%%

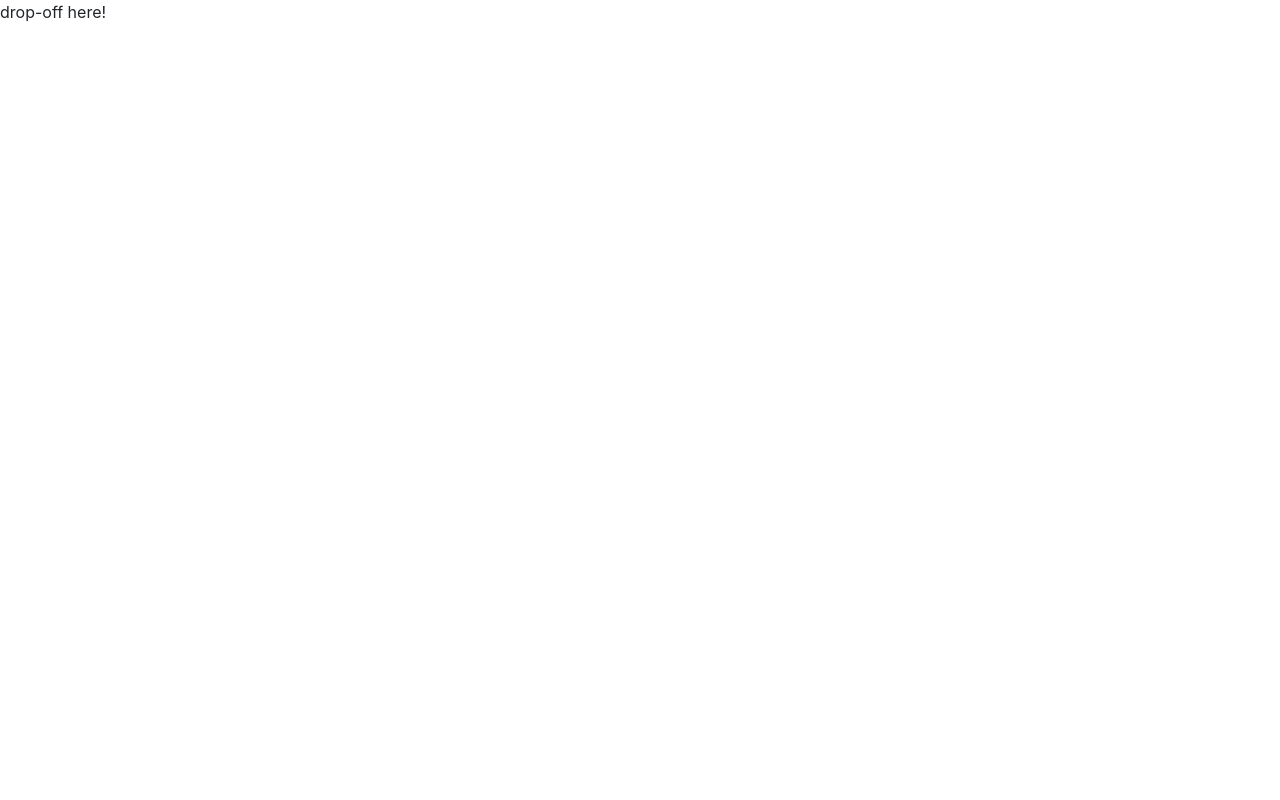
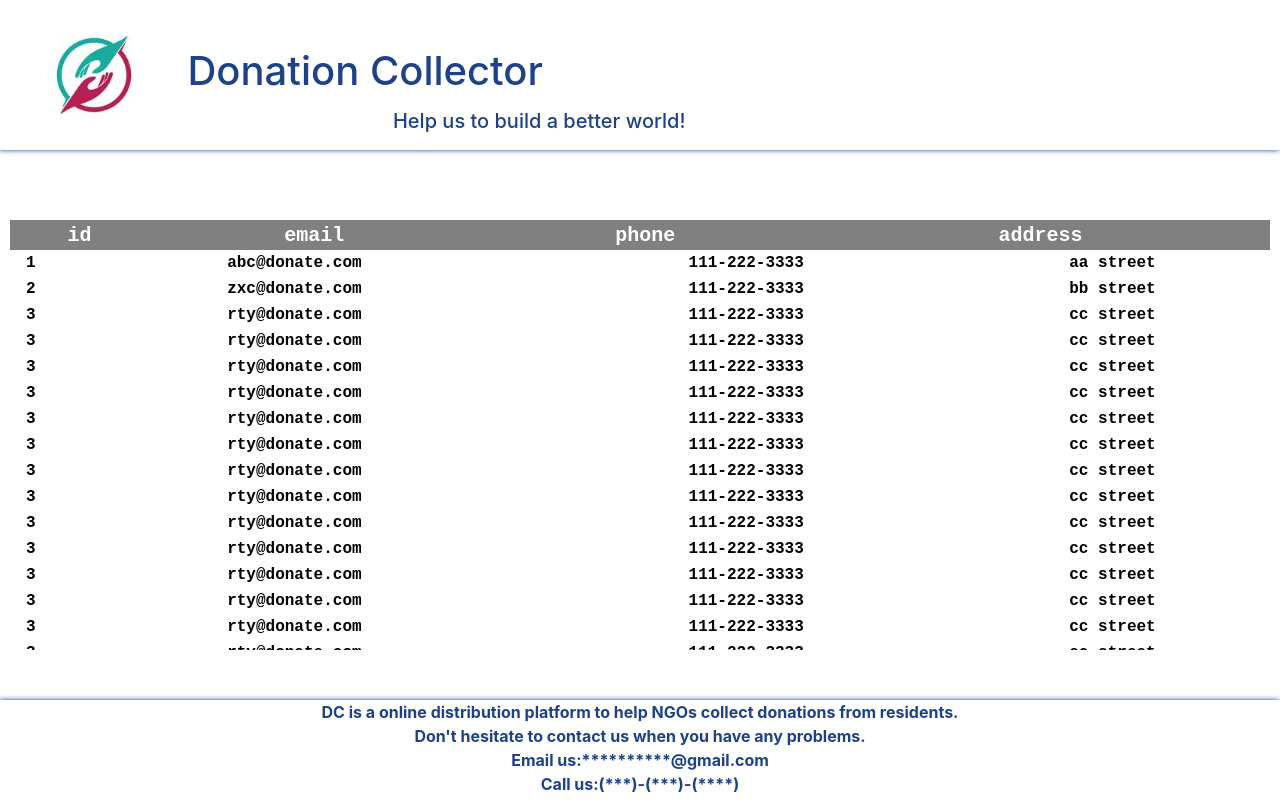
Before and after one commit to Donation-Collector/donation-collector, a React (Create React App) app: page /resident/drop in a window 1280 px wide. Built offline with nearby package versions, Linux system fonts and the light colour scheme.

Commit message:
add the dropoff section

```diff
--- /dev/null
+++ b/src/components/Drop-off/Body.js
@@ -0,0 +1,146 @@
+import React, {Component} from 'react';
+
+class Body extends Component {
+    render() {
+        return (
+            <body className="body">
+                <div className="div1">
+                    <table className="table1">
+                        <tr>
+                            <th>id</th>
+                            <th>email</th>
+                            <th>phone</th>
+                            <th>address</th>
+                        </tr>
+                    </table>
+                </div>
+                <div className="div2">
+                    <table className="table2">
+                        <tr>
+                            <th>1</th>
+                            <th>abc@donate.com</th>
+                            <th>111-222-3333</th>
+                            <th>aa street</th>
+                        </tr>
+                        <tr>
+                            <th>2</th>
+                            <th>zxc@donate.com</th>
+                            <th>111-222-3333</th>
+                            <th>bb street</th>
+                        </tr>
+                        <tr>
+                            <th>3</th>
+                            <th>rty@donate.com</th>
+                            <th>111-222-3333</th>
+                            <th>cc street</th>
+                        </tr>
+                        <tr>
+                            <th>3</th>
+                            <th>rty@donate.com</th>
+                            <th>111-222-3333</th>
+                            <th>cc street</th>
+                        </tr>
+                        <tr>
+                            <th>3</th>
+                            <th>rty@donate.com</th>
+                            <th>111-222-3333</th>
+                            <th>cc street</th>
+                        </tr>
+                        <tr>
+                            <th>3</th>
+                            <th>rty@donate.com</th>
+                            <th>111-222-3333</th>
+                            <th>cc street</th>
+                        </tr>
+                        <tr>
+                            <th>3</th>
+                            <th>rty@donate.com</th>
+                            <th>111-222-3333</th>
+                            <th>cc street</th>
+                        </tr>
+                        <tr>
+                            <th>3</th>
+                            <th>rty@donate.com</th>
+                            <th>111-222-3333</th>
+                            <th>cc street</th>
+                        </tr>
+                        <tr>
+                            <th>3</th>
+                            <th>rty@donate.com</th>
+                            <th>111-222-3333</th>
+                            <th>cc street</th>
+                        </tr>
+                        <tr>
+                            <th>3</th>
+                            <th>rty@donate.com</th>
+                            <th>111-222-3333</th>
+                            <th>cc street</th>
+                        </tr>
+                        <tr>
+                            <th>3</th>
+                            <th>rty@donate.com</th>
+                            <th>111-222-3333</th>
+                            <th>cc street</th>
+                        </tr>
+                        <tr>
+                            <th>3</th>
+                            <th>rty@donate.com</th>
+                            <th>111-222-3333</th>
+                            <th>cc street</th>
+                        </tr>
+                        <tr>
+                            <th>3</th>
+                            <th>rty@donate.com</th>
+                            <th>111-222-3333</th>
+                            <th>cc street</th>
+                        </tr>
+                        <tr>
+                            <th>3</th>
+                            <th>rty@donate.com</th>
+                            <th>111-222-3333</th>
+                            <th>cc street</th>
+                        </tr>
+                        <tr>
+                            <th>3</th>
+                            <th>rty@donate.com</th>
+                            <th>111-222-3333</th>
+                            <th>cc street</th>
+                        </tr>
+                        <tr>
+                            <th>3</th>
+                            <th>rty@donate.com</th>
+                            <th>111-222-3333</th>
+                            <th>cc street</th>
+                        </tr>
+                        <tr>
+                            <th>3</th>
+                            <th>rty@donate.com</th>
+                            <th>111-222-3333</th>
+                            <th>cc street</th>
+                        </tr>
+                        <tr>
+                            <th>3</th>
+                            <th>rty@donate.com</th>
+                            <th>111-222-3333</th>
+                            <th>cc street</th>
+                        </tr>
+                        <tr>
+                            <th>3</th>
+                            <th>rty@donate.com</th>
+                            <th>111-222-3333</th>
+                            <th>cc street</th>
+                        </tr>
+                        <tr>
+                            <th>3</th>
+                            <th>rty@donate.com</th>
+                            <th>111-222-3333</th>
+                            <th>cc street</th>
+                        </tr>
+                    </table>
+                </div>
+            </body>
+        );
+    }
+}
+
+export default Body;
--- a/src/components/Drop-off/Drop-off-App.js
+++ b/src/components/Drop-off/Drop-off-App.js
@@ -1,10 +1,15 @@
 import React, {Component} from 'react';
+import TopBar from "./TopBar";
+import Body from "./Body";
+import Tail from "./Tail";
 
 class DropOffApp extends Component {
     render() {
         return (
             <div>
-                drop-off here!
+                <TopBar />
+                <Body />
+                <Tail />
             </div>
         );
     }
--- /dev/null
+++ b/src/components/Drop-off/Tail.js
@@ -0,0 +1,16 @@
+import React, {Component} from 'react';
+
+class Tail extends Component {
+    render() {
+        return (
+            <div className="tail">
+                <div className="tail-line-one">DC is a online distribution platform to help NGOs collect donations from residents.  </div>
+                <div className="tail-line-two">Don't hesitate to contact us when you have any problems.</div>
+                <div className="email">Email us:**********@gmail.com </div>
+                <div className="phone">Call us:(***)-(***)-(****)</div>
+            </div>
+        );
+    }
+}
+
+export default Tail;
--- /dev/null
+++ b/src/components/Drop-off/TopBar.js
@@ -0,0 +1,18 @@
+import React, {Component} from 'react';
+import logo from '../../assets/images/mei_072019-25.jpg'
+
+class TopBar extends Component {
+    render() {
+        return (
+            <header className="dropoff-topbar-header">
+                <a href="/">
+                    <img src={logo} className="dropoff-topbar-logo" alt="logo"/>
+                </a>
+                <h1 className="dropoff-topbar-title">Donation Collector</h1>
+                <h5 className="dropoff-topbar-helper">Help us to build a better world!</h5>
+            </header>
+        );
+    }
+}
+
+export default TopBar;
--- a/src/index.css
+++ b/src/index.css
@@ -6,6 +6,9 @@
 @import 'styles/resident-page-one/zipcode.css';
 @import 'styles/resident-page-one/Resident-Entry.css';
 @import 'styles/Drop-off/Drop-off-App.css';
+@import 'styles/Drop-off/TopBar.css';
+@import 'styles/Drop-off/Body.css';
+@import 'styles/Drop-off/tail.css';
 @import 'styles/NGO-Login/NGO-Login-App.css';
 @import 'styles/Pick-up-item-list/ItemsApp.css';
 
--- /dev/null
+++ b/src/styles/Drop-off/Body.css
@@ -0,0 +1,36 @@
+.div1 {
+    height: 30px;
+    margin-left: 10px;
+    margin-right: 10px;
+    padding: 0;
+    background-color: gray;
+}
+
+.table1 {
+    text-align: center;
+    font-family: "Courier New";
+    font-size: 15pt;
+    color: white;
+    width: 100%;
+    margin-right: 10px;
+    margin-right: 10px;
+}
+
+
+.div2 {
+    height: 400px;
+    margin-left: 10px;
+    margin-right: 10px;
+    overflow: auto;
+    overflow-x: hidden;
+}
+
+.table2 {
+    text-align: center;
+    font-family: "Courier New";
+    font-size: 12pt;
+    width: 100%;
+    color: black;
+    border-spacing: 0px;
+    cellpadding: 10px;
+}
--- /dev/null
+++ b/src/styles/Drop-off/TopBar.css
@@ -0,0 +1,24 @@
+.dropoff-topbar-logo {
+    height: 150px;
+    float: left;
+    padding-left: 0px;
+}
+.dropoff-topbar-header {
+    background-color: white;
+    height: 150px;
+    display: flex;
+    align-items: center;
+    box-shadow: -1px 0 5px 0 #1D428A;
+    margin-bottom: 70px;
+}
+.dropoff-topbar-title {
+    color: #1D428A;
+    display: flex;
+}
+
+.dropoff-topbar-helper {
+    display: flex;
+    margin-top: 100px;
+    color: #1D428A;
+    margin-left: -150px;
+}
--- /dev/null
+++ b/src/styles/Drop-off/tail.css
@@ -0,0 +1,38 @@
+.tail{
+    margin-top: 50px;
+    background-color: white;
+    height: 100px;
+    display: flex;
+    align-items: center;
+    box-shadow: -1px 0 5px 0 #1D428A;
+    flex-direction: column;
+    bottom: 0%;
+}
+
+.tail-line-one{
+    display: flex;
+    flex-wrap: wrap;
+    font-weight: bold;
+    color: #1D428A;
+}
+
+.tail-line-two{
+    display: flex;
+    flex-wrap: wrap;
+    font-weight: bold;
+    color: #1D428A;
+}
+
+.email{
+    display: flex;
+    flex-wrap: wrap;
+    font-weight: bold;
+    color: #1D428A;
+}
+
+.phone{
+    display: flex;
+    flex-wrap: wrap;
+    font-weight: bold;
+    color: #1D428A;
+}
--- a/src/styles/starter-page/App.css
+++ b/src/styles/starter-page/App.css
@@ -1,4 +1,3 @@
-
 .App {
   text-align: center;
 }
```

%%

PROBLEM TO SOLVE -> Search the entries for the word "helper" and gather every line where it appears.

ANSWER TO THIS EXERCISE ->
+                <h5 className="dropoff-topbar-helper">Help us to build a better world!</h5>
+.dropoff-topbar-helper {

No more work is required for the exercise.